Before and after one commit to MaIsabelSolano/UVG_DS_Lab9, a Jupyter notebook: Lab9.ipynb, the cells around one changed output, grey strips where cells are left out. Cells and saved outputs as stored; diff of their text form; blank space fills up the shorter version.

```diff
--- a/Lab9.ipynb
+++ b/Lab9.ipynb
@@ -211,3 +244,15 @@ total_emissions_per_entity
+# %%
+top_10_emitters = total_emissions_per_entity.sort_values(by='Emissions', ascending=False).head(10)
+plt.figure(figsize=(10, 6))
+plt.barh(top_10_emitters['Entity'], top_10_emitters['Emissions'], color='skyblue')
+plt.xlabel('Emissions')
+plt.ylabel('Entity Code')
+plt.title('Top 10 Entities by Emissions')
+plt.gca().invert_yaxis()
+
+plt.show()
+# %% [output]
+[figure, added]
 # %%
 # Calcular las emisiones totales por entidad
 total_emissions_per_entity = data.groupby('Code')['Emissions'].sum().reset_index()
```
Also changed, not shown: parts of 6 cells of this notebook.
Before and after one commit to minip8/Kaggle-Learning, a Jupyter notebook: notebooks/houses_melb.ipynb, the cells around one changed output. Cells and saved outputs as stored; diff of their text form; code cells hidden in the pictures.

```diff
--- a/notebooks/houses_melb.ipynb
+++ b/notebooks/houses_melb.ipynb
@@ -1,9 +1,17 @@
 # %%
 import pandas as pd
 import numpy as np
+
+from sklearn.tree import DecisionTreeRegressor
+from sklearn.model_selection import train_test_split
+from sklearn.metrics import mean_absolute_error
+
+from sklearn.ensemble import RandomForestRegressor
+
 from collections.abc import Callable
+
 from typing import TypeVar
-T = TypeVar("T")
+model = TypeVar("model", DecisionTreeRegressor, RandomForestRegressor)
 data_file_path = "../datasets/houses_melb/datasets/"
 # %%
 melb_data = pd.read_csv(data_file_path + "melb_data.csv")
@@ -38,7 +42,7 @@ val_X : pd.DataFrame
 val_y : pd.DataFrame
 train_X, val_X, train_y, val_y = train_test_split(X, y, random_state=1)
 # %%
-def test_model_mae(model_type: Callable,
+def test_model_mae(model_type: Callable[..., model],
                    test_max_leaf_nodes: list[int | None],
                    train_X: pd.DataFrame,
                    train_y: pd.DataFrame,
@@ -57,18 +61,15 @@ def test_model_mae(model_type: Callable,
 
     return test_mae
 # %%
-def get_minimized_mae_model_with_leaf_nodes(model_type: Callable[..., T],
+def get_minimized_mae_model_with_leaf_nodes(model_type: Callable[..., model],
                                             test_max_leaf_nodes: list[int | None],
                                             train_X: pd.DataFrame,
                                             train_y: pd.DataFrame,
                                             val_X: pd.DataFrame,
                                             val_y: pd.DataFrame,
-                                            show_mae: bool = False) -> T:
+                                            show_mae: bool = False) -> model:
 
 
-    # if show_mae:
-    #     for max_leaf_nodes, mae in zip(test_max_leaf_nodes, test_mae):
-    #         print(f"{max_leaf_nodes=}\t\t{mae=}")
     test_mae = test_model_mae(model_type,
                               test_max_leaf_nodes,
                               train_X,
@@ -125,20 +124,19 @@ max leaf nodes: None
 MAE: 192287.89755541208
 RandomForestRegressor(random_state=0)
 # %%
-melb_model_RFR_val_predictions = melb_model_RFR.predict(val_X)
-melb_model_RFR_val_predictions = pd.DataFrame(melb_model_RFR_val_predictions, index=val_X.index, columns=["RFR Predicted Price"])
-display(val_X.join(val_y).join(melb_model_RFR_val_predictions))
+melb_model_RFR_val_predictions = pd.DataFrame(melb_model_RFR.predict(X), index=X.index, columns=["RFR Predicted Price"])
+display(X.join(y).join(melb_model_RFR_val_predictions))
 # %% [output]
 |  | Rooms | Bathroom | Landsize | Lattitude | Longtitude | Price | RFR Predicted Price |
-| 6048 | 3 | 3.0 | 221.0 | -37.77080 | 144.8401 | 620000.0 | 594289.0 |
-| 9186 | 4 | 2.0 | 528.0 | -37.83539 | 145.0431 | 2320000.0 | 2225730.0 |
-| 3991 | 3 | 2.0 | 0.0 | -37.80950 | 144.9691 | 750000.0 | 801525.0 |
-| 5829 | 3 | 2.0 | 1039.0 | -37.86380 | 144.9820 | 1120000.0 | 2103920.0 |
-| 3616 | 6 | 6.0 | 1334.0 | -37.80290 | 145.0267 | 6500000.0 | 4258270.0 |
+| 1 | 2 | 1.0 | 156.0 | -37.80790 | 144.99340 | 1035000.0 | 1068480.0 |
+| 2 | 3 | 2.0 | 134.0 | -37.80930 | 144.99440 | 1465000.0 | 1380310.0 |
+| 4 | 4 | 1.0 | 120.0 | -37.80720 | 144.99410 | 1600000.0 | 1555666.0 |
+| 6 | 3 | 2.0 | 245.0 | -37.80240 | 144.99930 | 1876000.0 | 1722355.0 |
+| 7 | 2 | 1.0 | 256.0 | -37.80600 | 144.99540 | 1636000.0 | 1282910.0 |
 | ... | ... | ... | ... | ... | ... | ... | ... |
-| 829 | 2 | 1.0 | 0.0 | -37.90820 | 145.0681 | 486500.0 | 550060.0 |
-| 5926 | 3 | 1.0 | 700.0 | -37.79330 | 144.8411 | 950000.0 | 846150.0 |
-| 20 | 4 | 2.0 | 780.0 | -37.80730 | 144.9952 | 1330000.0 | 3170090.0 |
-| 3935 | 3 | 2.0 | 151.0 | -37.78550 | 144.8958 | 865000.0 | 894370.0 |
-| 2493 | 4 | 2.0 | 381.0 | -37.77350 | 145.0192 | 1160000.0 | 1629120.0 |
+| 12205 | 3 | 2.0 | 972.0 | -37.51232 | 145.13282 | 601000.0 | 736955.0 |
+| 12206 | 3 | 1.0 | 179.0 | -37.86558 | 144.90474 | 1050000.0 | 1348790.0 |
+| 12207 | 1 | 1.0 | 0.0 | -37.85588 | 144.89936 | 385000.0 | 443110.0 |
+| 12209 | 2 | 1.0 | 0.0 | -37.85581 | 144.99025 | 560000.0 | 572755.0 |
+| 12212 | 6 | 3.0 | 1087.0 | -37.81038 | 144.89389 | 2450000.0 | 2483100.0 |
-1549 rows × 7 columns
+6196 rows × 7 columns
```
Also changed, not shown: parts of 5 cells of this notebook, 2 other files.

# # # # #

All records above are to be returned exactly as given.

* RESULT OF THE TASK:
Before and after one commit to MaIsabelSolano/UVG_DS_Lab9, a Jupyter notebook: Lab9.ipynb, the cells around one changed output, grey strips where cells are left out. Cells and saved outputs as stored; diff of their text form; blank space fills up the shorter version.

```diff
--- a/Lab9.ipynb
+++ b/Lab9.ipynb
@@ -211,3 +244,15 @@ total_emissions_per_entity
+# %%
+top_10_emitters = total_emissions_per_entity.sort_values(by='Emissions', ascending=False).head(10)
+plt.figure(figsize=(10, 6))
+plt.barh(top_10_emitters['Entity'], top_10_emitters['Emissions'], color='skyblue')
+plt.xlabel('Emissions')
+plt.ylabel('Entity Code')
+plt.title('Top 10 Entities by Emissions')
+plt.gca().invert_yaxis()
+
+plt.show()
+# %% [output]
+[figure, added]
 # %%
 # Calcular las emisiones totales por entidad
 total_emissions_per_entity = data.groupby('Code')['Emissions'].sum().reset_index()
```
Also changed, not shown: parts of 6 cells of this notebook.
Before and after one commit to minip8/Kaggle-Learning, a Jupyter notebook: notebooks/houses_melb.ipynb, the cells around one changed output. Cells and saved outputs as stored; diff of their text form; code cells hidden in the pictures.

```diff
--- a/notebooks/houses_melb.ipynb
+++ b/notebooks/houses_melb.ipynb
@@ -1,9 +1,17 @@
 # %%
 import pandas as pd
 import numpy as np
+
+from sklearn.tree import DecisionTreeRegressor
+from sklearn.model_selection import train_test_split
+from sklearn.metrics import mean_absolute_error
+
+from sklearn.ensemble import RandomForestRegressor
+
 from collections.abc import Callable
+
 from typing import TypeVar
-T = TypeVar("T")
+model = TypeVar("model", DecisionTreeRegressor, RandomForestRegressor)
 data_file_path = "../datasets/houses_melb/datasets/"
 # %%
 melb_data = pd.read_csv(data_file_path + "melb_data.csv")
@@ -38,7 +42,7 @@ val_X : pd.DataFrame
 val_y : pd.DataFrame
 train_X, val_X, train_y, val_y = train_test_split(X, y, random_state=1)
 # %%
-def test_model_mae(model_type: Callable,
+def test_model_mae(model_type: Callable[..., model],
                    test_max_leaf_nodes: list[int | None],
                    train_X: pd.DataFrame,
                    train_y: pd.DataFrame,
@@ -57,18 +61,15 @@ def test_model_mae(model_type: Callable,
 
     return test_mae
 # %%
-def get_minimized_mae_model_with_leaf_nodes(model_type: Callable[..., T],
+def get_minimized_mae_model_with_leaf_nodes(model_type: Callable[..., model],
                                             test_max_leaf_nodes: list[int | None],
                                             train_X: pd.DataFrame,
                                             train_y: pd.DataFrame,
                                             val_X: pd.DataFrame,
                                             val_y: pd.DataFrame,
-                                            show_mae: bool = False) -> T:
+                                            show_mae: bool = False) -> model:
 
 
-    # if show_mae:
-    #     for max_leaf_nodes, mae in zip(test_max_leaf_nodes, test_mae):
-    #         print(f"{max_leaf_nodes=}\t\t{mae=}")
     test_mae = test_model_mae(model_type,
                               test_max_leaf_nodes,
                               train_X,
@@ -125,20 +124,19 @@ max leaf nodes: None
 MAE: 192287.89755541208
 RandomForestRegressor(random_state=0)
 # %%
-melb_model_RFR_val_predictions = melb_model_RFR.predict(val_X)
-melb_model_RFR_val_predictions = pd.DataFrame(melb_model_RFR_val_predictions, index=val_X.index, columns=["RFR Predicted Price"])
-display(val_X.join(val_y).join(melb_model_RFR_val_predictions))
+melb_model_RFR_val_predictions = pd.DataFrame(melb_model_RFR.predict(X), index=X.index, columns=["RFR Predicted Price"])
+display(X.join(y).join(melb_model_RFR_val_predictions))
 # %% [output]
 |  | Rooms | Bathroom | Landsize | Lattitude | Longtitude | Price | RFR Predicted Price |
-| 6048 | 3 | 3.0 | 221.0 | -37.77080 | 144.8401 | 620000.0 | 594289.0 |
-| 9186 | 4 | 2.0 | 528.0 | -37.83539 | 145.0431 | 2320000.0 | 2225730.0 |
-| 3991 | 3 | 2.0 | 0.0 | -37.80950 | 144.9691 | 750000.0 | 801525.0 |
-| 5829 | 3 | 2.0 | 1039.0 | -37.86380 | 144.9820 | 1120000.0 | 2103920.0 |
-| 3616 | 6 | 6.0 | 1334.0 | -37.80290 | 145.0267 | 6500000.0 | 4258270.0 |
+| 1 | 2 | 1.0 | 156.0 | -37.80790 | 144.99340 | 1035000.0 | 1068480.0 |
+| 2 | 3 | 2.0 | 134.0 | -37.80930 | 144.99440 | 1465000.0 | 1380310.0 |
+| 4 | 4 | 1.0 | 120.0 | -37.80720 | 144.99410 | 1600000.0 | 1555666.0 |
+| 6 | 3 | 2.0 | 245.0 | -37.80240 | 144.99930 | 1876000.0 | 1722355.0 |
+| 7 | 2 | 1.0 | 256.0 | -37.80600 | 144.99540 | 1636000.0 | 1282910.0 |
 | ... | ... | ... | ... | ... | ... | ... | ... |
-| 829 | 2 | 1.0 | 0.0 | -37.90820 | 145.0681 | 486500.0 | 550060.0 |
-| 5926 | 3 | 1.0 | 700.0 | -37.79330 | 144.8411 | 950000.0 | 846150.0 |
-| 20 | 4 | 2.0 | 780.0 | -37.80730 | 144.9952 | 1330000.0 | 3170090.0 |
-| 3935 | 3 | 2.0 | 151.0 | -37.78550 | 144.8958 | 865000.0 | 894370.0 |
-| 2493 | 4 | 2.0 | 381.0 | -37.77350 | 145.0192 | 1160000.0 | 1629120.0 |
+| 12205 | 3 | 2.0 | 972.0 | -37.51232 | 145.13282 | 601000.0 | 736955.0 |
+| 12206 | 3 | 1.0 | 179.0 | -37.86558 | 144.90474 | 1050000.0 | 1348790.0 |
+| 12207 | 1 | 1.0 | 0.0 | -37.85588 | 144.89936 | 385000.0 | 443110.0 |
+| 12209 | 2 | 1.0 | 0.0 | -37.85581 | 144.99025 | 560000.0 | 572755.0 |
+| 12212 | 6 | 3.0 | 1087.0 | -37.81038 | 144.89389 | 2450000.0 | 2483100.0 |
-1549 rows × 7 columns
+6196 rows × 7 columns
```
Also changed, not shown: parts of 5 cells of this notebook, 2 other files.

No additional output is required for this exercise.